A federal regulatory move to lower the standard for convictions in on-campus trials for offenses such as sexual assault to the “preponderance of evidence” has been thwarted, according to the U.S. Department of Education.
Criminal trials must show guilt “beyond a reasonable doubt,” but on campuses a higher standard of “clear and convincing” evidence has been utilized.
However, changes proposed by the federal agency would have mandated the use of the “preponderance” standard, which could produce a conviction based on evidence that shows nothing more than a person is more likely guilty than not.
The proposed change would make obtaining convictions in on-campus disciplinary trials much easier and quicker, analysts said.
Various civil and student rights organizations had fought the proposal, and word came on their victory through Inside Higher Education.
The group said the draft regulation approved this week after a series of meetings on the plans “scrapped a controversial effort by the Education Department to require campus sexual assault proceedings to adhere to guidance issued by the department’s Office for Civil Rights.”
The report said the civil rights office in 2011 told colleges “they must use a ‘preponderance of the evidence’ standard for such proceedings, a lower threshold than the ‘clear and convincing’ standard that many institutions had been using.”
Rights advocates had accused federal officials of trying to impose the lower standard through regulations even though Congress specifically had rejected the idea.
One of the groups monitoring the situation, the Foundation for Individual Rights in Education, had said it was a “bait and switch” tactic to discuss imposing the lower standards while talking about about the application of the requirements of the Clery Act.
“The negotiated rule making process does not empower negotiators to sneak into law substantive requirements that were debated and rejected by Congress,” said Joe Cohn, the legislative director for the organization. “Negotiated rule makers were not elected by the public. They must not replace Congress’ will with their own.”
Other rule changes would have colleges expand reports on campus crimes, provide more details about disciplinary hearings and run sexual assault prevention programs.
The Education Department panel assembled the draft of safety rules as part of congressional amendments to the Clery Act, as part of the reauthorization of the Violence Against Women Act.
Domestic violence, dating violence, stalking and hate crimes all are being addressed in the changes, which also would allow students to be represented by lawyers if they are accused.
The rules now will be subject to a public comment period.
WND recently reported on one case that developed as a byproduct of on-campus proceedings. A federal judge said a series of claims by a student-athlete against his school will go to trial after he was branded a rapist in a campus hearing even though a local prosecutor who investigated said the case should be dropped.
The ruling from U.S. District Judge Arthur Spiegel rejected the request by Xavier University to toss the entire case.

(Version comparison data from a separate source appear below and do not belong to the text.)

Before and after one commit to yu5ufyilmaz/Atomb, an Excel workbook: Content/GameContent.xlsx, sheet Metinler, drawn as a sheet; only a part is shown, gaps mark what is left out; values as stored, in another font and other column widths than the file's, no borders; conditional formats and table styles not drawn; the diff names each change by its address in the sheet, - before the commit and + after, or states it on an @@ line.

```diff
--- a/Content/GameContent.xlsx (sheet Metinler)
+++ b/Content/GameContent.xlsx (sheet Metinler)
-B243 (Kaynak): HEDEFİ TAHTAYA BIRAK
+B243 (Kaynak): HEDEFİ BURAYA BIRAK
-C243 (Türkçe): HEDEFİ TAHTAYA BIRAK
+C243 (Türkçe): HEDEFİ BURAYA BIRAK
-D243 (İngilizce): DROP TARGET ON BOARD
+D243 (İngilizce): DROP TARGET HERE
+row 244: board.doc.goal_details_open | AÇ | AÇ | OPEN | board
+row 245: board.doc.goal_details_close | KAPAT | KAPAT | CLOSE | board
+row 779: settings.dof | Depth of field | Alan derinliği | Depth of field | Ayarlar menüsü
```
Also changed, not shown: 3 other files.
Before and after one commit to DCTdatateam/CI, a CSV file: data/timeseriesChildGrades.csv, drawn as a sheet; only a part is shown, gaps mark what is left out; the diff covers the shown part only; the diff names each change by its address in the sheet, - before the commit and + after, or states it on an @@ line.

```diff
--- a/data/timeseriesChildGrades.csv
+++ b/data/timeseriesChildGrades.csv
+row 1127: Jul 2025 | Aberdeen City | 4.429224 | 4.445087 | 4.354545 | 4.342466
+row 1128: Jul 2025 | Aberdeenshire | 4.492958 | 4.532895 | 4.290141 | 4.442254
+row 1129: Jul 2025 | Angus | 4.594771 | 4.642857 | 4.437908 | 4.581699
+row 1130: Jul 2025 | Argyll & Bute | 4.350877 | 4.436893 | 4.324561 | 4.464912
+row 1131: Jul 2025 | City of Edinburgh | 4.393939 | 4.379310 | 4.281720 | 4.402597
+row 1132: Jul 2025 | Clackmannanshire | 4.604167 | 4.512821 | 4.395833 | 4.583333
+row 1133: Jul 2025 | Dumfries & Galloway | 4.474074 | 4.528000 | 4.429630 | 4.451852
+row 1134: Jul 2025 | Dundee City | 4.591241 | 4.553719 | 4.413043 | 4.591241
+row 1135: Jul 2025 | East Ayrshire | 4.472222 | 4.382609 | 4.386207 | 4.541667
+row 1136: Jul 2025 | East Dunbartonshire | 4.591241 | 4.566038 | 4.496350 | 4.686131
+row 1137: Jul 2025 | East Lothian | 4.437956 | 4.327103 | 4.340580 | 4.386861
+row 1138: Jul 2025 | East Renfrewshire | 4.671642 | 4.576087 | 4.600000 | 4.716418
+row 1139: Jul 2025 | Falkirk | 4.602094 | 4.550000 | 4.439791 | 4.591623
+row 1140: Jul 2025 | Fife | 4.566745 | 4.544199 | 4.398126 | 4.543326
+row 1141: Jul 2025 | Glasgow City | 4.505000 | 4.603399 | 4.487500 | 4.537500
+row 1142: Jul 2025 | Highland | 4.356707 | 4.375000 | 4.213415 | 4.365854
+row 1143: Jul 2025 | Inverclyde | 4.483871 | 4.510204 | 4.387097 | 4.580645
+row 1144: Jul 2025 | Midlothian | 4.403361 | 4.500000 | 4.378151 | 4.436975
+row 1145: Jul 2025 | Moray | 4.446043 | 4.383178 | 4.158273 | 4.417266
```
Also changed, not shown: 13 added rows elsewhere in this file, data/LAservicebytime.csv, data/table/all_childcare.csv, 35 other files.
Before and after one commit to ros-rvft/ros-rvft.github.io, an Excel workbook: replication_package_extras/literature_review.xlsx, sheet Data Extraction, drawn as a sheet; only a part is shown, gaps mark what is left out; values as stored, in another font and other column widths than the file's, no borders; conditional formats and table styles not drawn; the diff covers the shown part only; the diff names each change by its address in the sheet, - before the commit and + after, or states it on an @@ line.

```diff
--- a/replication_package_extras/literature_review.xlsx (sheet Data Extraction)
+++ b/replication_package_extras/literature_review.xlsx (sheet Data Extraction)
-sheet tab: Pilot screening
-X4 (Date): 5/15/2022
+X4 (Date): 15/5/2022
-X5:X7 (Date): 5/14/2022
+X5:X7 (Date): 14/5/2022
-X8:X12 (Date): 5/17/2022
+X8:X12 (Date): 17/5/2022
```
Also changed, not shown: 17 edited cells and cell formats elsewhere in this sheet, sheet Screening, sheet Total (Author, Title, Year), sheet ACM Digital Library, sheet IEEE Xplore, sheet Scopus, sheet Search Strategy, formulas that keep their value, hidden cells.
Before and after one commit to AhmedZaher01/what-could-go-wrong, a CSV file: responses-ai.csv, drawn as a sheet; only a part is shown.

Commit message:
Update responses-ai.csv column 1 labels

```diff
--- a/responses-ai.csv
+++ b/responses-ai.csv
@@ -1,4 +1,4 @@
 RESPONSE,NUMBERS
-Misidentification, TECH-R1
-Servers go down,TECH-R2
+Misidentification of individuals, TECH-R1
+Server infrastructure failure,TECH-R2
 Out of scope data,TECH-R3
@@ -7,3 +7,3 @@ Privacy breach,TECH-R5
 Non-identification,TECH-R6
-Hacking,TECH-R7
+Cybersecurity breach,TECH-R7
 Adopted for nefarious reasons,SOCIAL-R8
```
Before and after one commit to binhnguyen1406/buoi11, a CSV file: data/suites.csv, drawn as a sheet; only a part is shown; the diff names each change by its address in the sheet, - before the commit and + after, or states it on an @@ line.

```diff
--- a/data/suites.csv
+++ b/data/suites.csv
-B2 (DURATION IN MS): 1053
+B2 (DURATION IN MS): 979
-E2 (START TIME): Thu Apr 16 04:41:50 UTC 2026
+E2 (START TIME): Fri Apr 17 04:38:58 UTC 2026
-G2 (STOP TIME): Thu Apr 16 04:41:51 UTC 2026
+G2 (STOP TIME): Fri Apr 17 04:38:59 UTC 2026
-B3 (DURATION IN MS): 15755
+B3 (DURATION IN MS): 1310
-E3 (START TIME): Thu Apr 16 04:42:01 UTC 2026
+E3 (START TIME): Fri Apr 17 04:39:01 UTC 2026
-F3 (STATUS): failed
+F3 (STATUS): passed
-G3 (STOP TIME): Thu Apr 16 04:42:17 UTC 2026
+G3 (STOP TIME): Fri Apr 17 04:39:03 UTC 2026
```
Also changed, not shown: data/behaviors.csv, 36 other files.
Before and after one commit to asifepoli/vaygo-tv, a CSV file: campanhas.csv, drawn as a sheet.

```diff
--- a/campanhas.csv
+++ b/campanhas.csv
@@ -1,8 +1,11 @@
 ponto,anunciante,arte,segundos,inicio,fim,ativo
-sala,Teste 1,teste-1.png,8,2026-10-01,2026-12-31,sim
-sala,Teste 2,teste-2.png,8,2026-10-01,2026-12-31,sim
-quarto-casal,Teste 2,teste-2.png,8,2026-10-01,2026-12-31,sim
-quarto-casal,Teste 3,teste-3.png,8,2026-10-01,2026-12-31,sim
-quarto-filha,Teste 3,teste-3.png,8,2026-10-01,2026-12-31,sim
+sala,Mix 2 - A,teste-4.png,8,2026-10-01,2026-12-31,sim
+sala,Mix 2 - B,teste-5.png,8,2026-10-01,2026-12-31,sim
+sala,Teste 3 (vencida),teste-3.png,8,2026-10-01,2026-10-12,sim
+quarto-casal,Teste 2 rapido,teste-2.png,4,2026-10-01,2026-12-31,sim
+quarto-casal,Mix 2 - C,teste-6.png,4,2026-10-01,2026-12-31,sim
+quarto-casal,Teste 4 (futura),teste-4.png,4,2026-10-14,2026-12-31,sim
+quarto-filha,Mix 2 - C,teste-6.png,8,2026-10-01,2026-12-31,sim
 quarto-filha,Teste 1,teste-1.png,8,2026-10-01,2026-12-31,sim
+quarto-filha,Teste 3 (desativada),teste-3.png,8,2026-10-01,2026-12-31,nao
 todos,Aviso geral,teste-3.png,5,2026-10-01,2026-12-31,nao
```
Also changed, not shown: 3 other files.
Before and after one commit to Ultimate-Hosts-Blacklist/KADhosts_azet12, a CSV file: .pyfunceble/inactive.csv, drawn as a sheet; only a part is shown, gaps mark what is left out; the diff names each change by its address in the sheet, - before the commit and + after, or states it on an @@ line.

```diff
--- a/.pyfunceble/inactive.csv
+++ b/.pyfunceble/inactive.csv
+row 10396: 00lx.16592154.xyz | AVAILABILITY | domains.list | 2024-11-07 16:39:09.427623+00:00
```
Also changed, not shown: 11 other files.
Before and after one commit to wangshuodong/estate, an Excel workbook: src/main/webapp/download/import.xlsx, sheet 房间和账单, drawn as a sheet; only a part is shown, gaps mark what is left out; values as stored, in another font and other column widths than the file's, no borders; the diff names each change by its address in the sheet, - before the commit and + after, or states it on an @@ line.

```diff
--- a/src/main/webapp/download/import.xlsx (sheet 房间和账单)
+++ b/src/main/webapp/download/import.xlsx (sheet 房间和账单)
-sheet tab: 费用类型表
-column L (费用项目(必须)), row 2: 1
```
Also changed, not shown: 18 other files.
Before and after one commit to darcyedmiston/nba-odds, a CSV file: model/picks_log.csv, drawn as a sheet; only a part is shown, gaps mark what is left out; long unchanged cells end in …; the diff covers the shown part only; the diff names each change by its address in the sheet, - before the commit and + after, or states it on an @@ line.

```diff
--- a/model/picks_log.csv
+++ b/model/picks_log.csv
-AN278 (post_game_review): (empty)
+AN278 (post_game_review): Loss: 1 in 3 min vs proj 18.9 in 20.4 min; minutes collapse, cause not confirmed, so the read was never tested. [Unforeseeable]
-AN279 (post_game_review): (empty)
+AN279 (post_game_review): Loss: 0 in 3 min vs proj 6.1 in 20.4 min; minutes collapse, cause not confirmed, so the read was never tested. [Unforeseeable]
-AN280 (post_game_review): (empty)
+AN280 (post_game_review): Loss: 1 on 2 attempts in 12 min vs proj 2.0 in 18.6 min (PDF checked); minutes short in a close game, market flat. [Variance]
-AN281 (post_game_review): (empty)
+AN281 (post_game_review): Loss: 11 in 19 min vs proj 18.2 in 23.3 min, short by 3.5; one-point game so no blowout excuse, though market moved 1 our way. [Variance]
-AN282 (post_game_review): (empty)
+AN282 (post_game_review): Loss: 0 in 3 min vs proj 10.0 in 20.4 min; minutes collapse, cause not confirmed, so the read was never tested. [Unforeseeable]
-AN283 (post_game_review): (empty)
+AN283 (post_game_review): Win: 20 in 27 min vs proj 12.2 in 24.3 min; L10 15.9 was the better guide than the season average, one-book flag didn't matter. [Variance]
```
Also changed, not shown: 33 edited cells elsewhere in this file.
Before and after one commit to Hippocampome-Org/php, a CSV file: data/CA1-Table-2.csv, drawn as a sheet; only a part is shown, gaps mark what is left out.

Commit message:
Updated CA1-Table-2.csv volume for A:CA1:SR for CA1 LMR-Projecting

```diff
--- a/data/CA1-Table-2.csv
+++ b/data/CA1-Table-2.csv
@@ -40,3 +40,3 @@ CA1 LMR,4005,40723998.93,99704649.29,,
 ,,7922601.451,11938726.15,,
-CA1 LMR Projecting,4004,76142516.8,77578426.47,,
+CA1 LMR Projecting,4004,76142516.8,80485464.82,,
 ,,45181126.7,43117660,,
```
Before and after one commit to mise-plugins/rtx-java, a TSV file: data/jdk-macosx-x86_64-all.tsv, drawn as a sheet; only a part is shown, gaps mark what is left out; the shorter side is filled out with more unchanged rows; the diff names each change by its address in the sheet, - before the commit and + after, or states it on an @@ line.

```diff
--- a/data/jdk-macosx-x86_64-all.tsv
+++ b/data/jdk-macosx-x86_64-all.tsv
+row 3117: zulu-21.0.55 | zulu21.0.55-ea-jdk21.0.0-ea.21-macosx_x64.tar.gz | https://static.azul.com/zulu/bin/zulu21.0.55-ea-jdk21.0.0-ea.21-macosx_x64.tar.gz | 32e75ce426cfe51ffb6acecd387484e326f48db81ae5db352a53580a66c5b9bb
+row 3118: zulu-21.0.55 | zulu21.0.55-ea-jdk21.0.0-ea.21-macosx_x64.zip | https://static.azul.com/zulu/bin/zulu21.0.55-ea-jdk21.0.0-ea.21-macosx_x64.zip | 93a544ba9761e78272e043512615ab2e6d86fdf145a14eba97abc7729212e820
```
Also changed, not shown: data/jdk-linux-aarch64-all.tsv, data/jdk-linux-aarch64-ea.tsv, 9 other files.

It ordered a trial on claims by Dezmine Wells regarding breach of contract, intentional infliction of emotional distress, libel through injury to his personal reputation, his profession reputation and with malice, negligence and discrimination.
The school released only a statement on the dispute.
“We’re pleased that the court dismissed a number of the claims at this point,” the university said. “The court’s decision was based solely on the facts as alleged by Mr. Wells and his lawyers in their amended complaint, as is required by court rules at this early stage in the litigation. After the actual facts are disclosed to the court, we are confident that the result will vindicate Xavier.”
Catherine Sevcenko, an attorney, commented on the website of the Foundation for Individual Rights in Education that Wells was expelled for sexual assault “in spite of the local prosecutor’s public statements that the evidence did not support the accuser’s allegations.”
WND previously had reported on the federal campaign to have the lower standard of proof adopted. It arose after a high profile case involving student Caleb Warner from the University of North Dakota in Grand Forks.
Warner was found guilty of sexual assault by a campus court in 2010, despite the facts established at the time by city police. Officers not only refused to charge him in the case but also alleged his accuser made a false report. Police issued a warrant for her arrest.
Even so, the university process found Warner guilty, and it took 18 months to resolve. During that time, Warner not only was banned from the UND campus but also from all college campuses in the state.